Panacek receives national award in emergency medical education
Ed Panacek, UC Davis professor of emergency medicine, has received the 2012 Hal Jayne Excellence in Education Award from the Society for Academic Emergency Medicine (SAEM). Panacek received the award at SAEM's annual meeting last month in Chicago.
In academic emergency medicine, Panacek is widely considered to be in the top percentage of emergency physicians in terms of the quantity and quality of his teaching activities. He generally provides 80-100 hours of formal didactic lectures per year in a broad spectrum of venues. He has been a visiting professor at more than 50 institutions in the past 20 years, including international invitations.
Panacek was the invited plenary speaker to both the 2002 Australasian College of Emergency Medicine's 19th Annual Meeting and the 2006 American Academy of Emergency Medicine's Annual Scientific Assembly. Panacek is consistently one of the highest-rated speakers at multiple national CME conferences, including the annual SAEM meeting. His teaching has also received recognition and awards from residents in training in multiple specialties and at multiple institutions.

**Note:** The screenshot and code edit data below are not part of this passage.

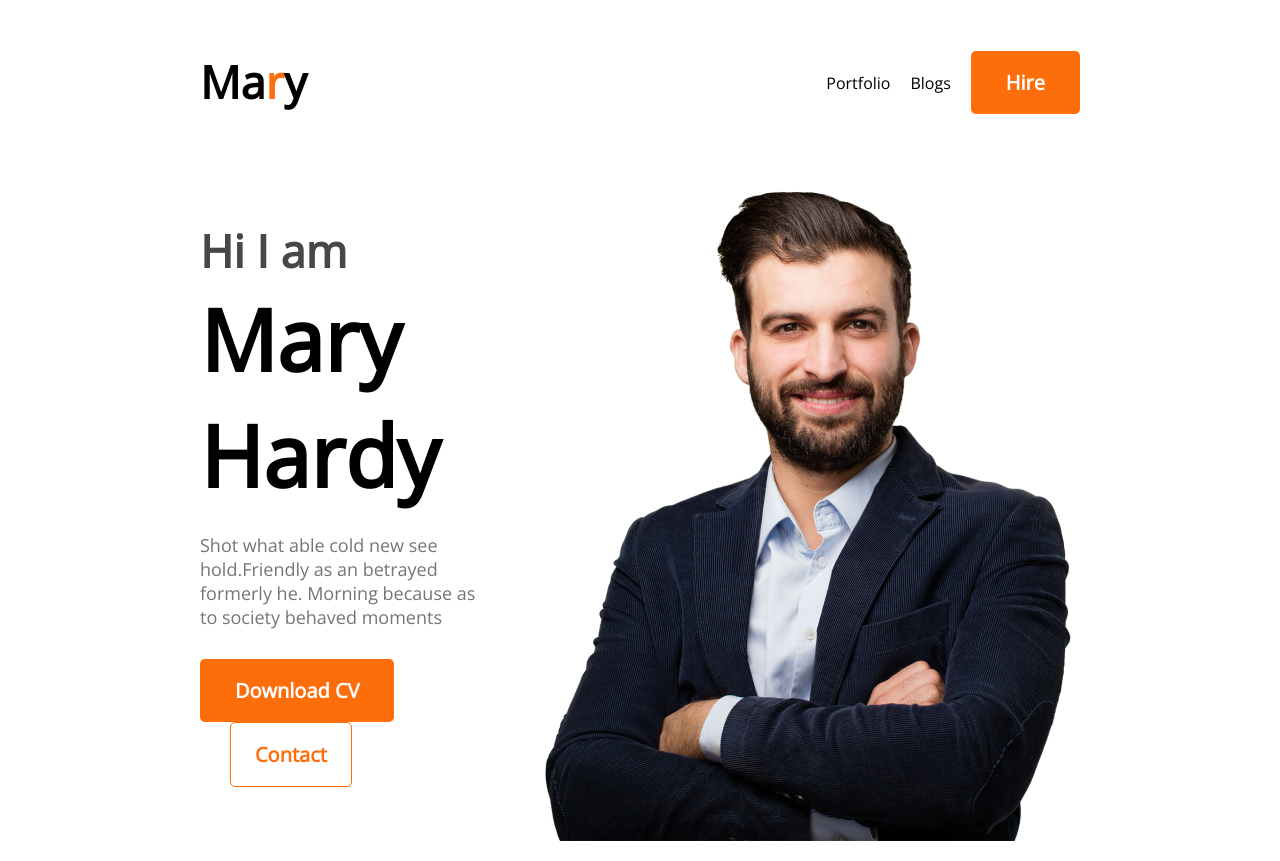
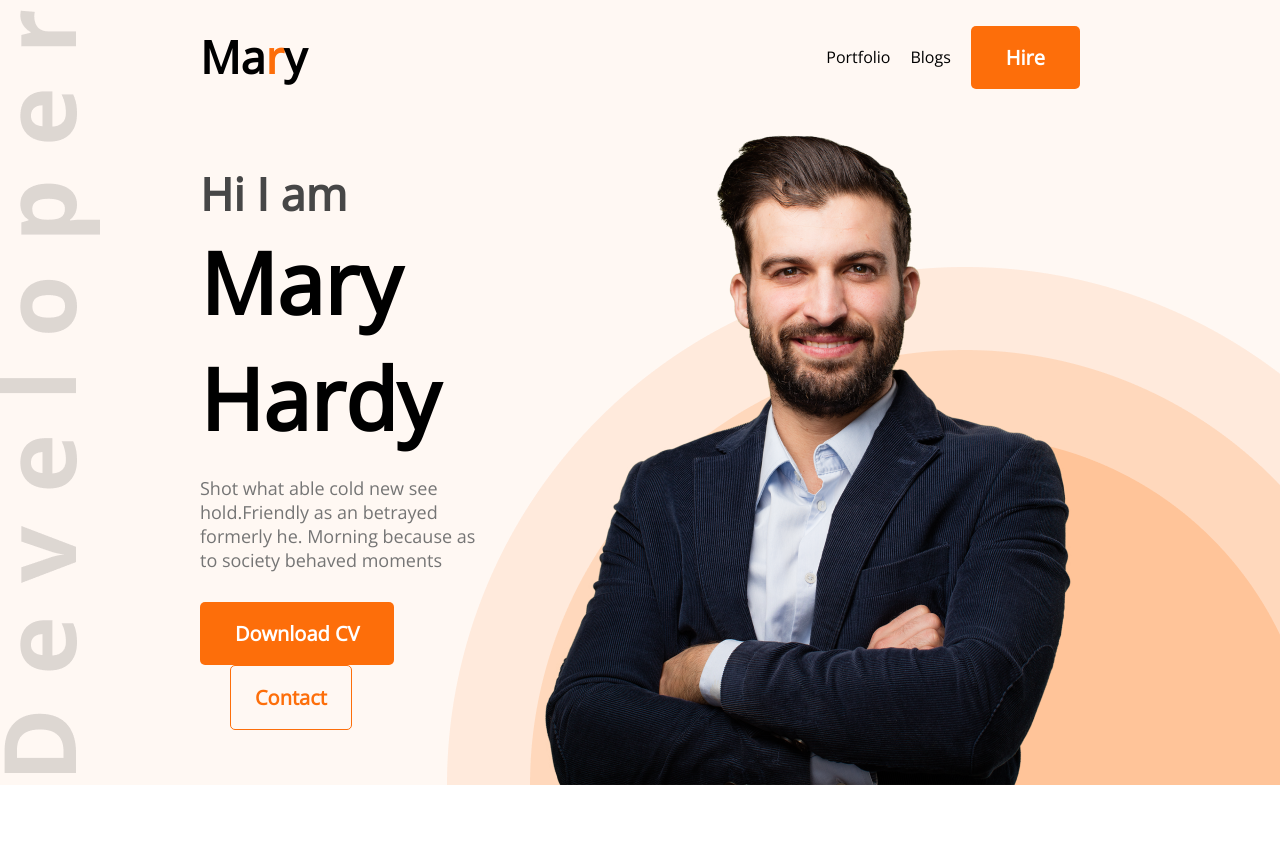
Before and after one commit to ImranSarkerWeb/Programming-hero-project, a plain HTML site: page index.html in a window 1280 px wide. After the commit the page ends 800 px from the top, so only its background shows below. Drawn offline with nearby package versions, Linux system fonts and the light colour scheme.

Commit message:
background image added in header section

```diff
--- a/css/styles.css
+++ b/css/styles.css
@@ -19,6 +19,14 @@
     padding: 18px 35px;
 }
 
+header {
+    background: #FFF8F3;
+    background-image: url("../images/header_bg.png"),
+        url("../images/developer.png");
+    background-repeat: no-repeat;
+    background-position: right bottom, left;
+}
+
 .nav-title {
     font-weight: 800;
     font-size: 45px;
@@ -27,8 +35,8 @@
 nav {
     display: flex;
     justify-content: space-between;
-
-    margin: 51px 200px;
+    padding-top: 2%;
+    margin: 0px 200px;
 }
 
 nav ul {
@@ -45,7 +53,7 @@ nav li {
 .banner {
     display: flex;
     align-items: center;
-    margin: 20px 200px;
+    margin: 20px 200px 0 200px;
 }
 
 .banner-subtitle {
@@ -59,7 +67,7 @@ nav li {
     font-size: 85px;
 }
 
-.banner>div>p {
+.banner-description {
     font-weight: 400;
     font-size: 18px;
     color: #757575;
--- a/index.html
+++ b/index.html
@@ -22,7 +22,7 @@
             <div>
                 <h3 class="banner-subtitle">Hi I am</h3>
             <h1 class="banner-title">Mary Hardy</h1>
-            <p>Shot what able cold new see hold.Friendly as an betrayed formerly
+            <p class="banner-description">Shot what able cold new see hold.Friendly as an betrayed formerly
                 he. Morning because as to society behaved moments</p>
                 <button class="btn-primary">Download CV</button>
                 <button class="btn-contact">Contact</button>
```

At UC Davis, Panacek has received several "Best Teacher" awards and is the only emergency medicine faculty at UC Davis who has won each of the three different teaching awards offered.
Panacek has made sentinel contributions to the education of academic emergency physicians in the area of research methodology and training. Over the past 20 years, he has given over 42 hours of lectures at the annual SAEM meeting, the vast majority of these on topics related to research design and methodology. He was one of the original developers of the "Fundamentals of Research" lecture series that ran from the 1994 through the1999 SAEM meetings. Panacek is also the primary author of a large and comprehensive series of educational articles on research methodology that have been utilized by numerous emergency medicine residency programs.
Panacek designed, implemented and has served as the course director for the American College of Emergency Physicians' Emergency Medicine Basic Research Skills (EMBRS) workshop since its inception. This course has now completed over 12 offerings and has graduated over 400 students. He continues to give about 50 percent of all the lectures. The demand for the course exceeds its capacity, and the waiting list grows longer each year.